Guttmacher, which shares the University of California mission of “advancing reproductive health,” did a detailed analysis of how many children there are living in each state with private insurance. In total, the group says, there are 5.4 million children under age 5 living with private insurance in each state.
Guttmacher looked at children’s immunization status in each state through its 2018 Pediatrics database. The data makes available for the first time the federal government’s 2011 Kids’ Immunization Survey, the most recent data available.
Guttmacher’s analysis found that Arizona is one of the states with the highest rate of vaccine-preventable disease deaths among children under five.
Arizona has a rate of vaccine-preventable disease deaths that is more than double the national average.
Guttmacher found that vaccine exemptions in Arizona were most common among minority children with incomes at the lowest end of the spectrum.

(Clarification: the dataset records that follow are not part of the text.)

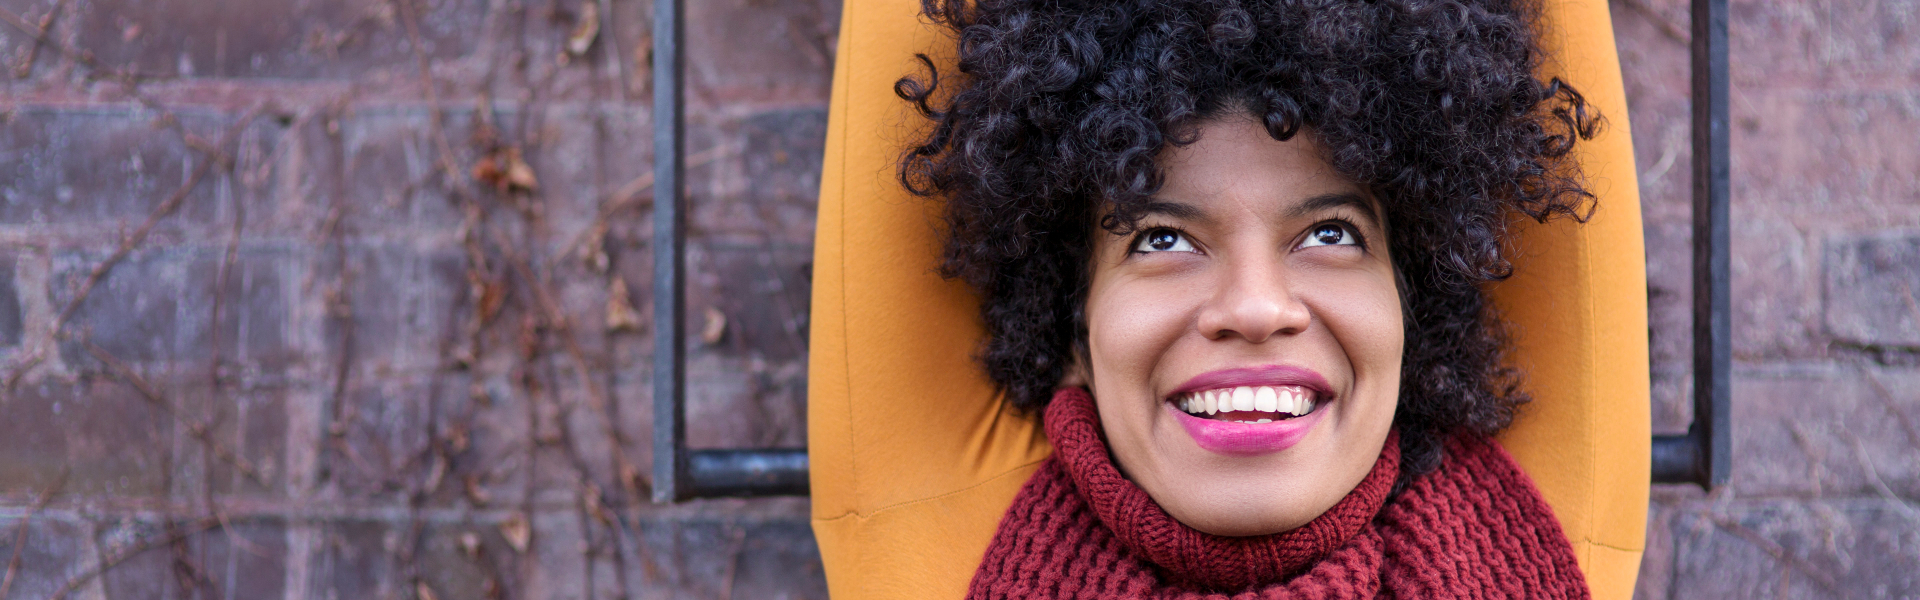
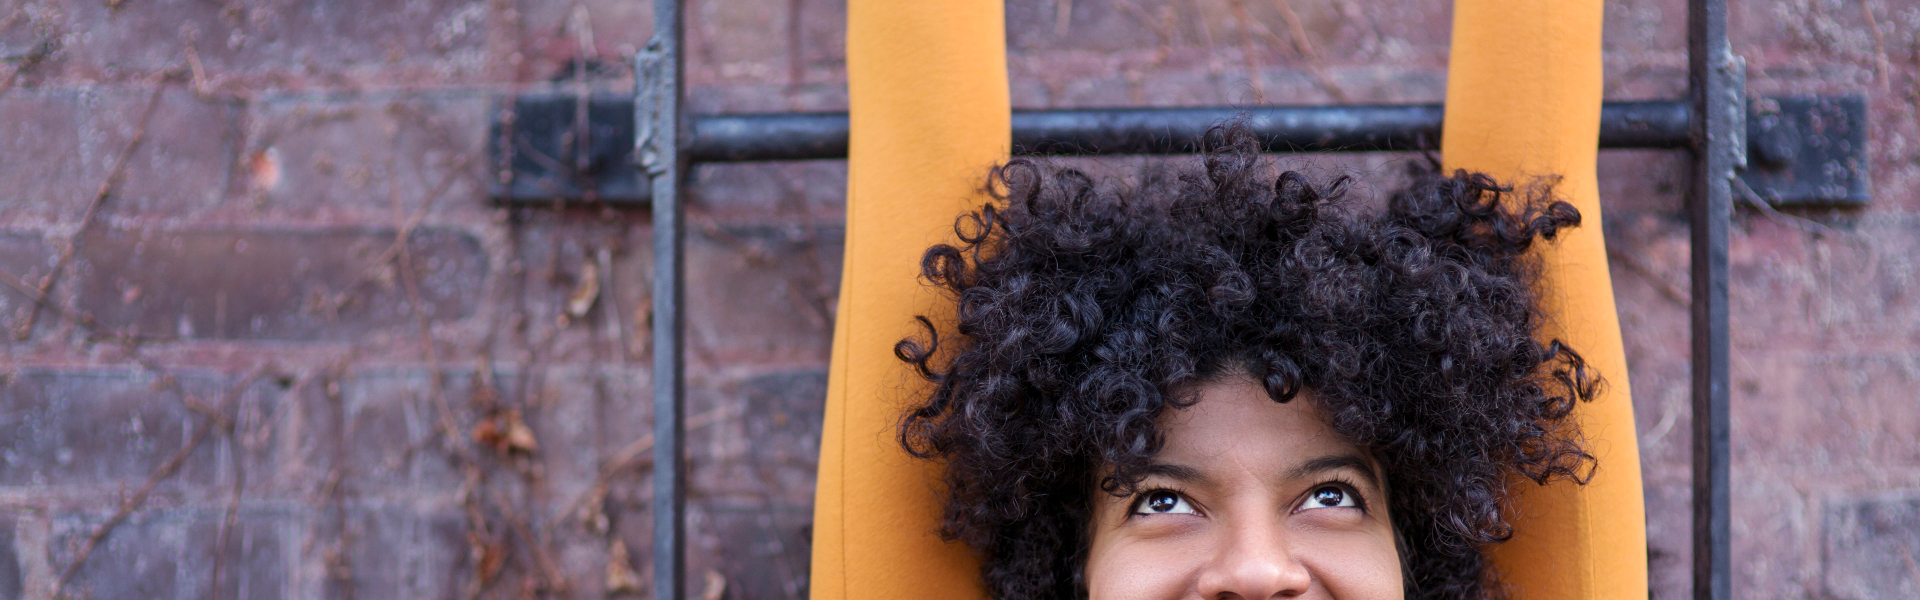
about us design

diff --git a/views/pages/about-us/about-us.html b/views/pages/about-us/about-us.html
@@ -1,81 +1,66 @@
-<article class="mch-block-1">
-  <section>
-    <h2>Our Homes</h2>
+<section class="mch-block-1 mch-inset">
+  <h2 class="mch-ellipses">about my choice homes</h2>
+  <p>Comfortable, non-institutional environments for young people.</p>
+</section>
 
-    <p>Our homes provide a comfortable, non-institutional environment for young people to begin to
-      work towards their future and independence, or return to home or to alternative carers. We are
-      committed to and support the implementation of Care Plans for short, medium and long term
-      placements.</p>
-    <p><a href="/our-homes">See our home here</a></p>
-  </section>
+<figure class="mch-block-2 mch-figure mch-slider">
+  <img src="/assets/images/about-us/about-us-part.jpg" align="my choice homes">
 
-  <section>
-    <h2>Our Tools</h2>
+  <figcaption>
+    Here at My Choice we embrace cultures
+  </figcaption>
+</figure>
 
-    <p>We have developed many tools such as our own Placement Plans (in line with Standard 2 of the
-      Minimum Standards for Children's Homes), which enables us to work closely with the young
-      people to encourage and devise appropriate Care Plans identifying their current and future
-      needs.</p>
-    <p><a href="/contact-us">Contact us for more information</a></p>
-  </section>
+<section class="hidden-slider">
+  <h3>Vision & Approach</h3>
+  <p>Every member of our team, whether RSW, Care Manager, Maintenance Worker, Office worker or
+    Director, wants to be the best. We work hard to attract and retain truly talented people.
+    People who share the same vision and approach, who help our young people to be the best that
+    they can.</p>
+  <p>We believe that our people underpin our strategic direction, provide a great energy,
+    approachability and service excellence. Here at My Choice we embrace a culture where people
+    can flourish and develop through hard work and commitment.</p>
+</section>
 
-  <section>
-    <h2>National Care Standards</h2>
+<section class="mch-block-3">
+  <h2>Our Homes</h2>
 
-    <p>Since the implementation of the National Care Standards in April 2002, My Choice has
-      established a very positive relationship with the Commission. We work in partnership with all
-      our Placing Authorities believing open and constant communication between the Home, Young
-      Person, Parents, Families and the Social Worker is essential to ensure effective and safe
-      childcare.</p>
-    <p><a href="http://www.gov.scot/Topics/Health/Support-Social-Care/Regulate/Standards"
-          target="_blank">National Care Standards</a></p>
-  </section>
+  <p>Our homes provide a comfortable, non-institutional environment for young people to begin to
+    work towards their future and independence, or return to home or to alternative carers. We are
+    committed to and support the implementation of Care Plans for short, medium and long term
+    placements.</p>
+  <p><a href="/our-homes">See our home here</a></p>
+</section>
 
-  <section>
-    <h2>Supportive Framework</h2>
+<section class="mch-block-4">
+  <h2>Our Tools</h2>
 
-    <p>Every young person brings with them unique life experiences and as such we treat all as
-      individuals, being very clear about their specific needs.</p>
-    <p>We look after the young person, not the perceived problem.</p>
-    <p>Our service seeks to provide an effective and supportive framework for Young People who would
-      otherwise be hard to place.</p>
-    <p><a href="/services">More information on our services</a></p>
-  </section>
+  <p>We have developed many tools such as our own Placement Plans (in line with Standard 2 of the
+    Minimum Standards for Children's Homes), which enables us to work closely with the young
+    people to encourage and devise appropriate Care Plans identifying their current and future
+    needs.</p>
+  <p><a href="/contact-us">Contact us for more information</a></p>
+</section>
 
-  <blockquote>
-    <p>Every member of our team, whether RSW, Care Manager, Maintenance Worker, Office worker or
-      Director, wants to be the best. We work hard to attract and retain truly talented people.
-      People who share the same vision and approach, who help our young people to be the best that
-      they can.</p>
-    <p>We believe that our people underpin our strategic direction, provide a great energy,
-      approachability and service excellence. Here at My Choice we embrace a culture where people
-      can flourish and develop through hard work and commitment.</p>
-  </blockquote>
-</article>
+<section class="mch-block-5">
+  <h2>National Care Standards</h2>
 
-<aside class="mch-block-2">
-  <figure>
-    <img src="/assets/images/about-us/alex.jpg" alt="alex my choice homes">
+  <p>Since the implementation of the National Care Standards in April 2002, My Choice has
+    established a very positive relationship with the Commission. We work in partnership with all
+    our Placing Authorities believing open and constant communication between the Home, Young
+    Person, Parents, Families and the Social Worker is essential to ensure effective and safe
+    childcare.</p>
+  <p><a href="http://www.gov.scot/Topics/Health/Support-Social-Care/Regulate/Standards"
+        target="_blank">National Care Standards</a></p>
+</section>
 
-    <figcaption>Alex has over 20 years experience working with children who
-      display emotional and challenging behaviour. His professional experience includes working with
-      adults who have left Local Authority care and those experiencing mental health difficulties.
-      Alex has worked within the voluntary, public and private sectors. He has considerable
-      management experience of various residential homes ranging in size from 3 to 7 bedded. Trained
-      at Caldecott College (accredited by Greenwich University) he achieved a Graduate Certificate
-      in Therapeutic Childcare.
-    </figcaption>
-  </figure>
+<section class="mch-block-6">
+  <h2>Supportive Framework</h2>
 
-  <figure>
-    <img src="/assets/images/about-us/placeholder.jpg" alt="peter my choice homes">
-
-    <figcaption>Peter has over 20 years experience working with older adults
-      with neuro-disabilities and young people with emotional and behavioural difficulties. He has
-      managed homes and was Deputy Head of Care within a special needs school for children with a
-      Statement of Special Educational Needs. He is a graduate from the University of Sussex in
-      Applied Psychology and is part qualified with an Advanced Diploma in Therapeutic Counselling.
-      Peter is the Responsible Person for the Company and Ofsted.
-    </figcaption>
-  </figure>
-</aside>
+  <p>Every young person brings with them unique life experiences and as such we treat all as
+    individuals, being very clear about their specific needs.</p>
+  <p>We look after the young person, not the perceived problem.</p>
+  <p>Our service seeks to provide an effective and supportive framework for Young People who would
+    otherwise be hard to place.</p>
+  <p><a href="/services">More information on our services</a></p>
+</section>

diff --git a/source/javascript/views/about-us/about-us.js b/source/javascript/views/about-us/about-us.js
@@ -1,10 +1,66 @@
-import insertContainer from '../../common/insert-container';
+import preload from '../../common/image-preload';
+import matchHeight from '../../common/match-height';
+import figure from '../../common/figure';
+import createInnerDiv from '../../common/create-inner-div';
+import insertIcons from '../../common/insert-icons';
+import slider from '../../common/slider';
 
-const container = function container() {
-  return insertContainer([
-    'mch-block-1',
-    'mch-block-2',
+const iconic = function iconic() {
+  return insertIcons([
+    'mch-ellipses',
+  ], true);
+};
+
+const blockHeight = function blockHeight() {
+  return matchHeight([
+    {
+      breakpoints: ['MD', 'LG', 'XL'],
+      elements: [
+        ['mch-block-1', 'mch-block-2', 'hidden-slider'],
+      ],
+    },
+    {
+      breakpoints: ['SM'],
+      elements: [
+        ['mch-block-2', 'hidden-slider'],
+      ],
+    },
+    {
+      breakpoints: ['XS'],
+      elements: [
+        [],
+      ],
+    },
   ]);
 };
 
-container();
+const insetDesign = function insetDesign() {
+  return createInnerDiv([
+    'mch-block-1',
+  ]);
+};
+
+const sliders = function sliders() {
+  return slider([
+    { direction: 'right' },
+  ]);
+};
+
+const preloadImages = function preloadImages() {
+  return preload([
+    '/assets/images/activities/activities-part.jpg',
+  ]);
+};
+
+const init = function init() {
+  Promise.all(preloadImages()).then(() => {
+    figure.insertShadow();
+    figure.grayscaleSwitch();
+    iconic();
+    insetDesign();
+    sliders();
+    blockHeight();
+  });
+};
+
+init();

diff --git a/source/scss/views/about-us/_about_us.scss b/source/scss/views/about-us/_about_us.scss
@@ -1,32 +1,46 @@
-.mch-about-us [class*='mch-block-'] {
-  float: left;
-  width: 100%;
+.mch-about-us {
+  [class*='mch-block-'] { width: 98%; margin: 1%; }
+
+  .mch-block-2 { margin-bottom: $doubleSpace; }
+
+  .mch-block-1.mch-inset {
+    background-color: $mauve-light;
+    color: $white;
+    box-shadow: 0 0 .5rem $dark inset;
+  }
+}
+
+@media (min-width: 34em) {
+  .mch-about-us {
+  }
 }
 
 @media (min-width: 48em) {
-  .mch-about-us .mch-block-2 figure {
-    width: 48%;
-    float: left;
-    padding: 0 1%;
+  .mch-about-us {
+    .mch-block-1, .mch-block-2 { float: left; }
+
+    .mch-block-1 {
+      max-width: 35.5%;
+      margin: 0 .5% $doubleSpace 1%;
+    }
+
+    .mch-block-2 {
+      max-width: 61.5%;
+      margin: 0 1% $doubleSpace .5%;
+    }
+
+    .mch-block-3, .mch-block-4, .mch-block-5, .mch-block-6 {
+      max-width: 80%;
+      margin: 0 auto;
+    }
   }
 }
 
 @media (min-width: 62em) {
   .mch-about-us {
-    .mch-block-1 {
-      float: right;
-      width: 69%;
-      margin-left: 1%;
-    }
-
-    .mch-block-2 {
-      width: 29%;
-      margin-right: 1%;
-
-      figure {
-        width: 100%;
-        float: none;
-      }
+    .mch-block-3, .mch-block-4, .mch-block-5, .mch-block-6 {
+      max-width: 60%;
+      margin: 0 auto;
     }
   }
 }

diff --git a/source/scss/partials/_header.scss b/source/scss/partials/_header.scss
@@ -21,7 +21,7 @@ body.mch-home-view header.mch-header {
 }
 
 body.mch-about-us header.mch-header {
-  background: url('/assets/images/header/about-us.jpg') no-repeat scroll 0 0;
+  background: url('/assets/images/header/about-us.jpg') no-repeat scroll right bottom;
 }
 
 body.mch-our-staff header.mch-header {
@@ -65,7 +65,7 @@ body.mch-activities header.mch-header {
 }
 
 body.mch-referrals header.mch-header {
-  background: url('/assets/images/header/referrals.jpg') no-repeat scroll 0 0;
+  background: url('/assets/images/header/referrals.jpg') no-repeat scroll right bottom;
 }
 
 body.mch-careers header.mch-header {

Almost one-third of Arizona’s child Medicaid-eligible children were offered a vaccine exemption.
Unlike most states, Arizona offers not just waivers to religious or philosophical reasons, but also for geographic reasons.
Where there are fewer vaccine exemptions, Arizona also saw a steep decline in the number of cases of vaccine-preventable disease from the 2011 survey through 2016.
California, the epicenter of vaccine-autism controversy, saw the most growth in the number of children of childhood exposure to vaccine-preventable disease.
Alabama is one of three states that have coverage rates for vaccines that are higher than the national average.
The report shows the average vaccination rate in the United States has increased over the past five years by more than two percentage points.
There are still, however, 30 states that have vaccination rates below the national average for children and adolescents.